A court of appeal has held that the California Air Resources Board violated CEQA when it issued a “regulatory advisory” notifying small trucking operations that they need not meet ARB’s regulatory deadline for retrofitting their truck engines, and that the regulation would soon be relaxed. John R. Lawson Rock & Oil, Inc. v. State Air Resources Board, 5th Dist. Case No. F074003 (Jan. 31, 2018). The court rejected ARB’s argument that it did not need to prepare the equivalent of an environmental impact report before issuing the regulatory advisory.
In 2008, ARB adopted its Truck and Bus Regulation, requiring retrofits or upgrades to large diesel vehicles so that their air pollutant emissions would not exceed those of model year 2010 or newer trucks. January 1, 2014, was to be the deadline for small fleets to bring at least one of their trucks into compliance. By October 2013, the vast majority of the 260,000 California-registered trucks were in compliance; of those that still needed retrofits, most were in small fleets. In November 2013, ARB decided to ease the rules applicable to small fleets, issuing a “regulatory advisory” that it would take no enforcement action against noncompliant truck operators before July 1, 2014, and that operators could rely on five regulatory changes ARB planned to adopt in 2014 that would make the Truck and Bus Regulation more lenient.
In 2014, ARB approved the revised regulations without preparing an EIR-equivalent CEQA document under its certified regulatory program. ARB reasoned: “The amendments only change the mid-term timing of clean-up of the truck fleet and, therefore, do not result in any increase in emissions compared to existing environmental conditions.” A truck operator that had complied with the regulation on time sued, alleging ARB had violated CEQA and the Administrative Procedures Act.
Citing the California Supreme Court’s decision in Save Tara v. City of West Hollywood, the court held that ARB violated CEQA when it approved the regulatory advisory in 2013, because it had publicly announced that the regulation would be changed and that its existing terms would not be enforced. In so doing, ARB significantly furthered its proposed 2014 regulatory changes in a manner that foreclosed alternatives or mitigation measures, including the alternative of not going forward with the project. Accordingly, CEQA compliance was required at that point.
The court ruled that that ARB was required to prepare the equivalent of an EIR for its relaxation of the Truck and Bus Regulation, based on the difference between future conditions with and without its proposed regulatory change. The court cited CEQA’s requirement that a lead agency discuss any inconsistencies between the proposed project and applicable plans, including the State Implementation Plan for air pollutant reductions and the state’s plans for reductions in greenhouse gas emissions.
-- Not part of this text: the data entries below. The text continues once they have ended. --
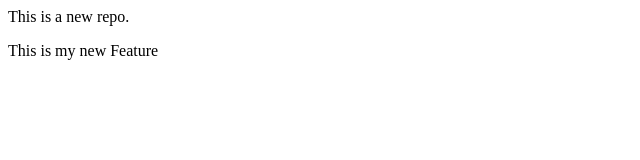
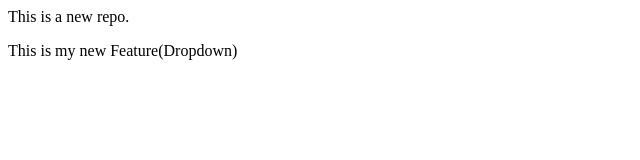
Before and after one commit to ideal-soul/localrepo, a plain HTML site: page index.html in a window 1280 px wide. Shown: the full height of the page, 0-640 px from the left. Drawn offline with Linux system fonts and the light colour scheme.

Commit message:
Add Dropdown

```diff
--- a/index.html
+++ b/index.html
@@ -1,2 +1,2 @@
 <p>This is a new repo.</p>
-<p>This is my new Feature</p>
+<p>This is my new Feature(Dropdown)</p>
```
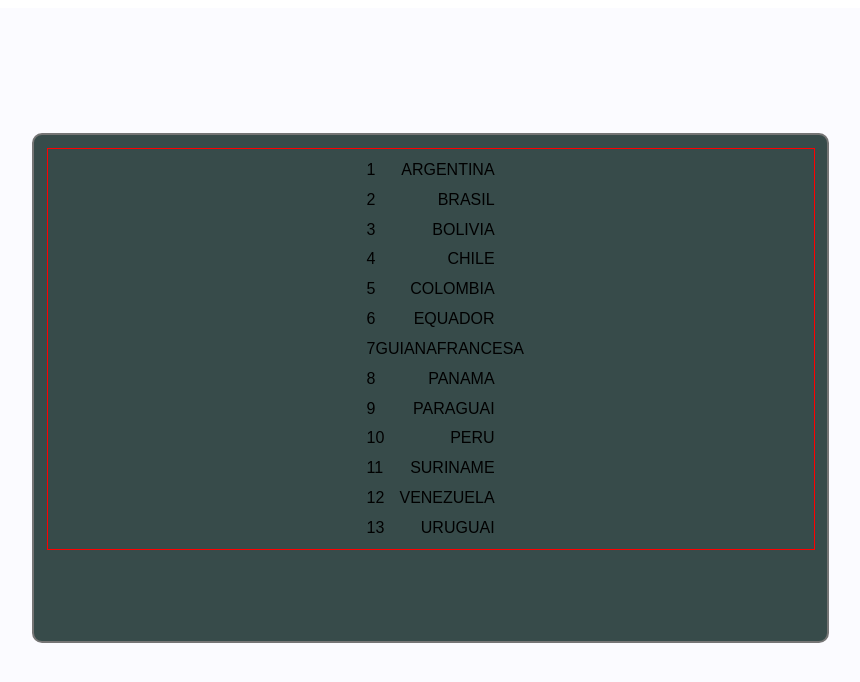
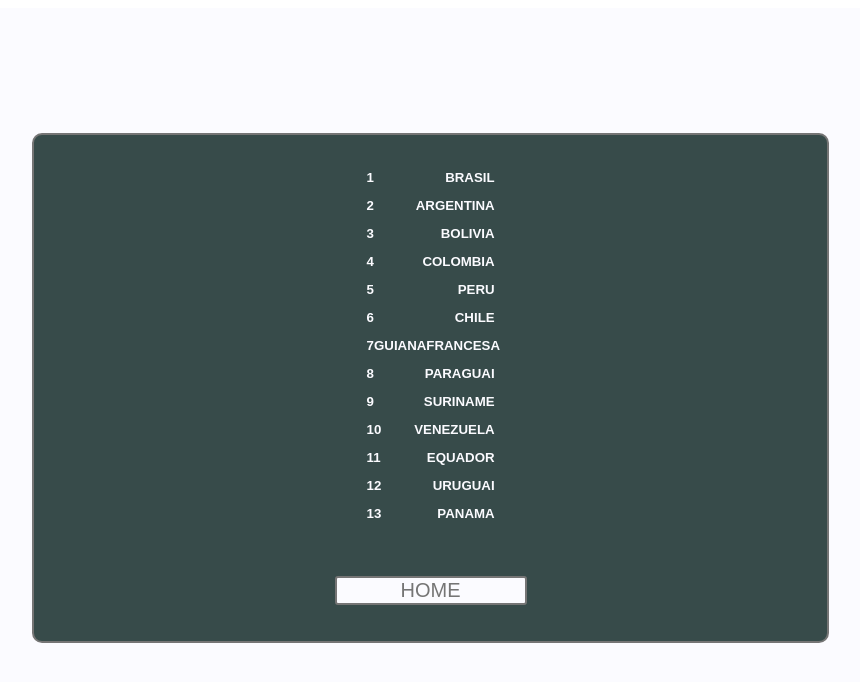
Before and after one commit to robsonffsantos/front-end, a React (Vite) app in the folder char-countries/: page /countries in a window 1280 px wide. Shown: the top 682 px of the page, without its empty margins (211-1071 px from the left). Built offline with nearby package versions, Linux system fonts and the light colour scheme.

Commit message:
feat: show countries in order

```diff
--- a/char-countries/src/context/globalStateContext.tsx
+++ b/char-countries/src/context/globalStateContext.tsx
@@ -1,4 +1,4 @@
-import { createContext, useState, useContext, useMemo } from "react"
+import { createContext, useState, useContext, useMemo, useEffect } from "react"
 import { UserContextProps, UserContextType, Profile } from '../types/types'
 import { BASE_URL } from "../constants/url"
 import axios from "axios"
@@ -25,13 +25,16 @@ export const UserProvider = ({ children }: UserContextProps) => {
     'URUGUAI': ['ARGENTINA', 'BRASIL']
   }), [])
 
+  const [orderCountry, setOrderCountry] = useState<string[]>([])
+
   const orderCountriesFunction = () => {
     const keyObject = Object.keys(countries);
 
     const orderCountries = keyObject.sort(
         (a, b) => countries[b as keyof typeof countries].length - countries[a as keyof typeof countries].length
     )
-    return orderCountries
+
+    setOrderCountry(orderCountries)
 }
 
   const getProfile = async() => {
@@ -44,7 +47,11 @@ export const UserProvider = ({ children }: UserContextProps) => {
       })
     }
 
-  const variables = { profile, setProfile, getProfile, setPage, page, countries, orderCountriesFunction }
+    useEffect(() => {
+      orderCountriesFunction()
+    }, [])
+
+  const variables = { profile, setProfile, getProfile, setPage, page, countries, orderCountry }
 
   return (
     <GlobalStateContext.Provider value={variables}>
--- a/char-countries/src/pages/countries/countries.tsx
+++ b/char-countries/src/pages/countries/countries.tsx
@@ -3,24 +3,26 @@ import { useUser } from "../../context/GlobalStateContext"
 import { useNavigate } from "react-router-dom"
 import { MainContainer } from "../components/mainContainer"
 import { MainBox } from "../components/mainBox"
-import { CountryBox, OneCountry } from "./styled"
+import { CountryBox, OneCountry, TitleInfo, ButtonBox, Button } from "./styled"
+import { MainButton } from "../components/mainButton"
 
 const CountriesOrdered = () => {
-    const { countries, orderCountriesFunction } = useUser()
+    const { orderCountry, countries } = useUser()
     const history = useNavigate()
 
-    const randomOrder = Object.keys(countries)
 
-    countries
 
     return (
         <MainContainer>
-            <MainBox style={{ backgroundColor: '#374B4A', padding: '1vmax', flexDirection: 'row' }}>
+            <MainBox style={{ backgroundColor: '#374B4A', padding: '1vmax', alignItems: "center" }}>
                 <CountryBox>
-                        {randomOrder.map((country, index) => {
-                            return <OneCountry key={country}> <div>{index + 1}</div> <div>{country}</div> </OneCountry>
+                        {orderCountry.map((country, index) => {
+                            return <OneCountry key={country}> <TitleInfo>{index + 1}</TitleInfo> <TitleInfo>{country}</TitleInfo> </OneCountry>
                         })}
                 </CountryBox>
+                <ButtonBox>
+                </ButtonBox>
+                <MainButton onClick={() => history('/')}>HOME</MainButton>
             </MainBox>
         </MainContainer>
     )
--- a/char-countries/src/pages/countries/styled.tsx
+++ b/char-countries/src/pages/countries/styled.tsx
@@ -3,9 +3,9 @@ import styled from "styled-components";
 export const CountryBox = styled.div`
     display: flex;
     flex-direction: column;
-    border: 1px solid red;
     height: 50vh;
-    justify-content: space-evenly;
+    padding: 0;
+    margin: 0;
     width: 100%;
     align-items: center;
 `
@@ -15,4 +15,31 @@ export const OneCountry = styled.div`
     flex-direction: row;
     width: 10vw;
     justify-content: space-between;
+    height: 3.5vh;
 `
+
+export const TitleInfo = styled.h5`
+    color: #FBFBFF;
+`
+
+export const ButtonBox = styled.div`
+    width: 30%;
+    height: 4vh;
+    display: flex;
+    justify-content: space-evenly;
+    margin-top: 1.5vh;
+`
+
+export const Button = styled.div`
+    border: 2px solid #757575;
+    border-radius: 4px;
+    width: 15vw;
+    height: 2vmax;
+    display: flex;
+    justify-content: center;
+    align-items: center;
+    text-align: center;
+    background-color: #526760;
+    color: #FBFBFF;
+    cursor: pointer;
+`
--- a/char-countries/src/types/types.tsx
+++ b/char-countries/src/types/types.tsx
@@ -30,7 +30,7 @@ export type UserContextType = {
   page: number,
   setPage: (value: number) => void,
   countries: Countries,
-  orderCountriesFunction: () => string[]
+  orderCountry: string[]
 }
 
 export type UserContextProps = {
```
Because there was a fair argument that ARB’s action would conflict with these plans, at least in the short- to medium-term, an EIR-equivalent document was required.
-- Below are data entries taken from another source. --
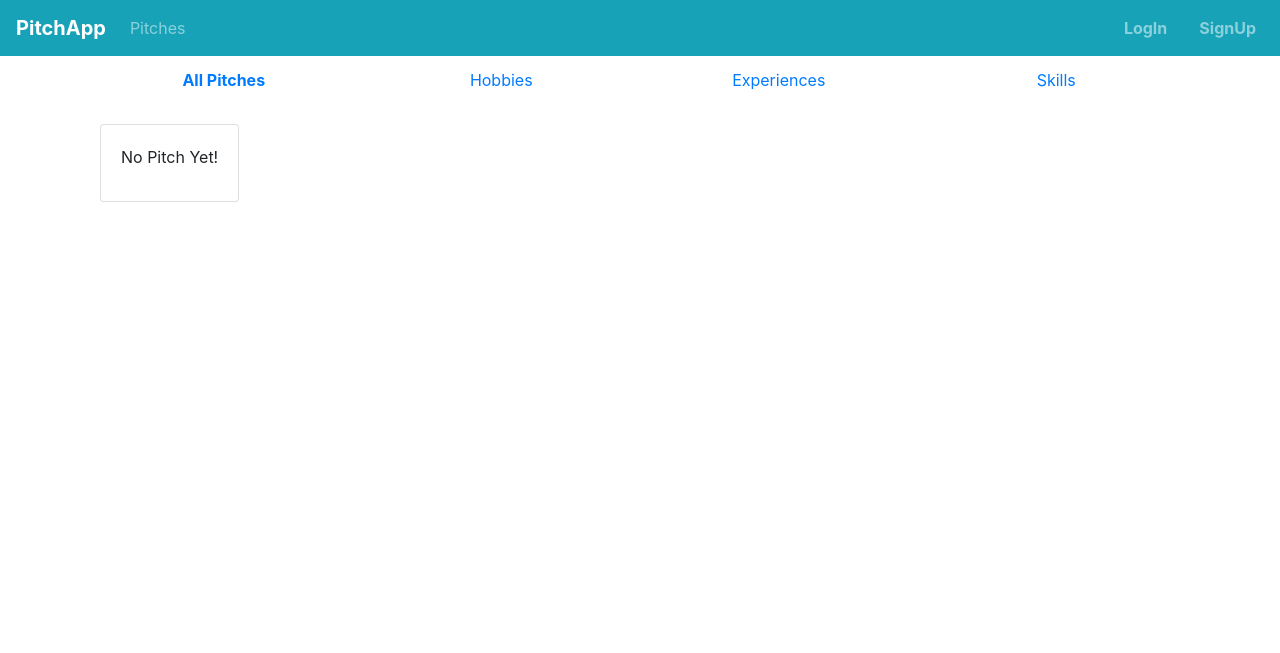
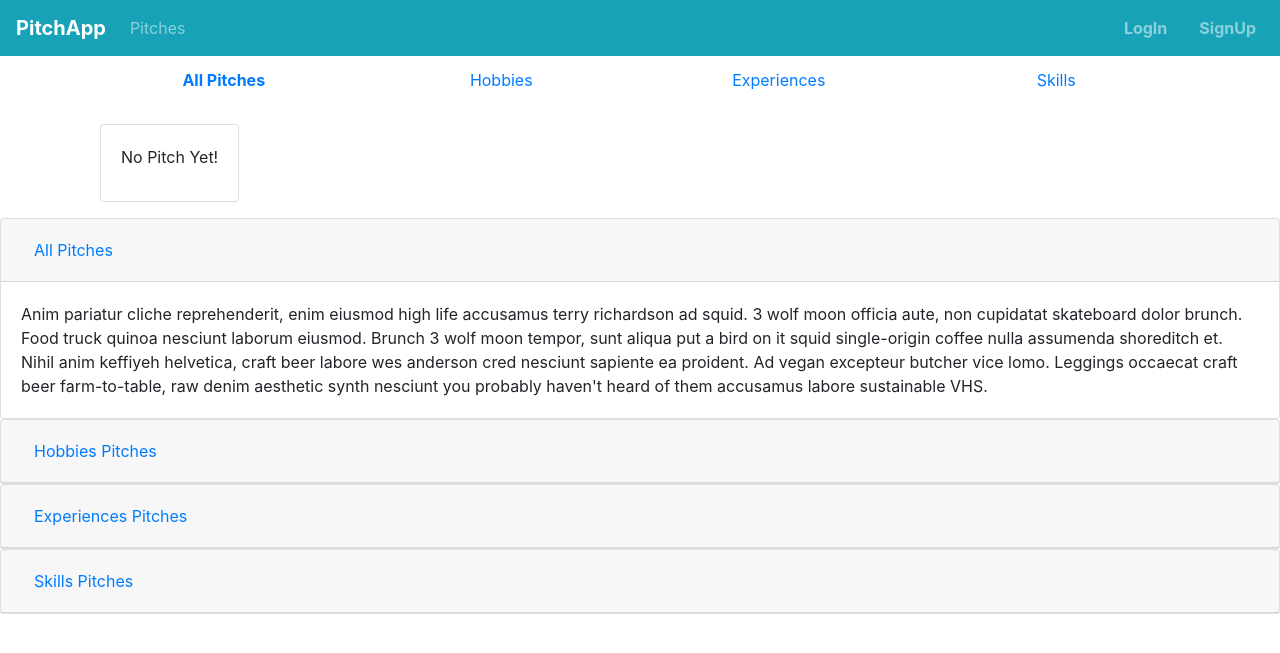
Before and after one commit to tharcissie/pitchapp, a Flask app: template app/templates/index.html in a window 1280 px wide. Shown: the top 653 px of the page. Run offline with Flask 2, Linux system fonts and the light colour scheme; the template is opened without the code that fills it, so the values that code supplies are empty; some libraries are stand-ins or nearby versions.

Commit message:
collapse functionality

```diff
--- a/app/templates/index.html
+++ b/app/templates/index.html
@@ -21,18 +21,78 @@
 
     <div class="tab-content">
         <div class="container tab-pane active" id="all"><br>
-            {{ macro.display(pitches) }}
+            {{ macro.display(pitch) }}
         </div>
         <div class="container tab-pane fade" id="hobbies"><br>
             {{ macro.display(hobbies)}}
         </div>
-        <div class="container tab-pane fade" id="Experiences"><br>
+        <div class="container tab-pane fade" id="experiences"><br>
             {{ macro.display(experiences) }}
         </div>
-        <div class="container tab-pane fade" id="Skills"><br>
+        <div class="container tab-pane fade" id="skills"><br>
             {{ macro.display(skills) }}
-
         </div>
     </div>
 </div>
+
+
+<div id="accordion">
+    <div class="card">
+      <div class="card-header" id="headingOne">
+        <h5 class="mb-0">
+          <button class="btn btn-link" data-toggle="collapse" data-target="#collapseOne" aria-expanded="true" aria-controls="collapseOne">
+            All Pitches
+          </button>
+        </h5>
+      </div>
+
+      <div id="collapseOne" class="collapse show" aria-labelledby="headingOne" data-parent="#accordion">
+        <div class="card-body">
+          Anim pariatur cliche reprehenderit, enim eiusmod high life accusamus terry richardson ad squid. 3 wolf moon officia aute, non cupidatat skateboard dolor brunch. Food truck quinoa nesciunt laborum eiusmod. Brunch 3 wolf moon tempor, sunt aliqua put a bird on it squid single-origin coffee nulla assumenda shoreditch et. Nihil anim keffiyeh helvetica, craft beer labore wes anderson cred nesciunt sapiente ea proident. Ad vegan excepteur butcher vice lomo. Leggings occaecat craft beer farm-to-table, raw denim aesthetic synth nesciunt you probably haven't heard of them accusamus labore sustainable VHS.
+        </div>
+      </div>
+    </div>
+    <div class="card">
+      <div class="card-header" id="headingTwo">
+        <h5 class="mb-0">
+          <button class="btn btn-link collapsed" data-toggle="collapse" data-target="#collapseTwo" aria-expanded="false" aria-controls="collapseTwo">
+            Hobbies Pitches
+          </button>
+        </h5>
+      </div>
+      <div id="collapseTwo" class="collapse" aria-labelledby="headingTwo" data-parent="#accordion">
+        <div class="card-body">
+          Anim pariatur cliche reprehenderit, enim eiusmod high life accusamus terry richardson ad squid. 3 wolf moon officia aute, non cupidatat skateboard dolor brunch. Food truck quinoa nesciunt laborum eiusmod. Brunch 3 wolf moon tempor, sunt aliqua put a bird on it squid single-origin coffee nulla assumenda shoreditch et. Nihil anim keffiyeh helvetica, craft beer labore wes anderson cred nesciunt sapiente ea proident. Ad vegan excepteur butcher vice lomo. Leggings occaecat craft beer farm-to-table, raw denim aesthetic synth nesciunt you probably haven't heard of them accusamus labore sustainable VHS.
+        </div>
+      </div>
+    </div>
+    <div class="card">
+      <div class="card-header" id="headingThree">
+        <h5 class="mb-0">
+          <button class="btn btn-link collapsed" data-toggle="collapse" data-target="#collapseThree" aria-expanded="false" aria-controls="collapseThree">
+            Experiences Pitches
+          </button>
+        </h5>
+      </div>
+      <div id="collapseThree" class="collapse" aria-labelledby="headingThree" data-parent="#accordion">
+        <div class="card-body">
+          Anim pariatur cliche reprehenderit, enim eiusmod high life accusamus terry richardson ad squid. 3 wolf moon officia aute, non cupidatat skateboard dolor brunch. Food truck quinoa nesciunt laborum eiusmod. Brunch 3 wolf moon tempor, sunt aliqua put a bird on it squid single-origin coffee nulla assumenda shoreditch et. Nihil anim keffiyeh helvetica, craft beer labore wes anderson cred nesciunt sapiente ea proident. Ad vegan excepteur butcher vice lomo. Leggings occaecat craft beer farm-to-table, raw denim aesthetic synth nesciunt you probably haven't heard of them accusamus labore sustainable VHS.
+        </div>
+      </div>
+    </div>
+    <div class="card">
+        <div class="card-header" id="headingThree">
+          <h5 class="mb-0">
+            <button class="btn btn-link collapsed" data-toggle="collapse" data-target="#collapseThree" aria-expanded="false" aria-controls="collapseThree">
+                Skills Pitches
+            </button>
+          </h5>
+        </div>
+        <div id="collapseThree" class="collapse" aria-labelledby="headingThree" data-parent="#accordion">
+          <div class="card-body">
+            Anim pariatur cliche reprehenderit, enim eiusmod high life accusamus terry richardson ad squid. 3 wolf moon officia aute, non cupidatat skateboard dolor brunch. Food truck quinoa nesciunt laborum eiusmod. Brunch 3 wolf moon tempor, sunt aliqua put a bird on it squid single-origin coffee nulla assumenda shoreditch et. Nihil anim keffiyeh helvetica, craft beer labore wes anderson cred nesciunt sapiente ea proident. Ad vegan excepteur butcher vice lomo. Leggings occaecat craft beer farm-to-table, raw denim aesthetic synth nesciunt you probably haven't heard of them accusamus labore sustainable VHS.
+          </div>
+        </div>
+      </div>
+  </div>
 {% endblock%}
--- a/app/templates/macros.html
+++ b/app/templates/macros.html
@@ -1,8 +1,8 @@
-{% macro display(pitches) %}
+{% macro display(pitch) %}
 <div class="container-fluid">
 	<div class="row">
-		{% if pitches %}
-		{% for category in pitches %}
+		{% if pitch %}
+		{% for category in pitch %}
 		<div class="col-md-4">
 			<div class="thumbnail">
 				<h5 class="card-header">{{category.title}}</h5>
```
Also changed, not shown: app/main/views.py (+8 -8 lines), app/templates/profile/profile.html (+4 -4 lines), migrations/versions/3c8dc833a322_new.py (deleted, +0 -30 lines), migrations/versions/da262fea4eaa_initial_migration.py (renamed from migrations/versions/62ea589b19a3_new.py, +5 -5 lines).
The decision in Lawson demonstrates both the difficulties ARB faces in conforming its regulatory decisionmaking to the demands of CEQA and the heightened attention courts pay to air quality and greenhouse gas impacts.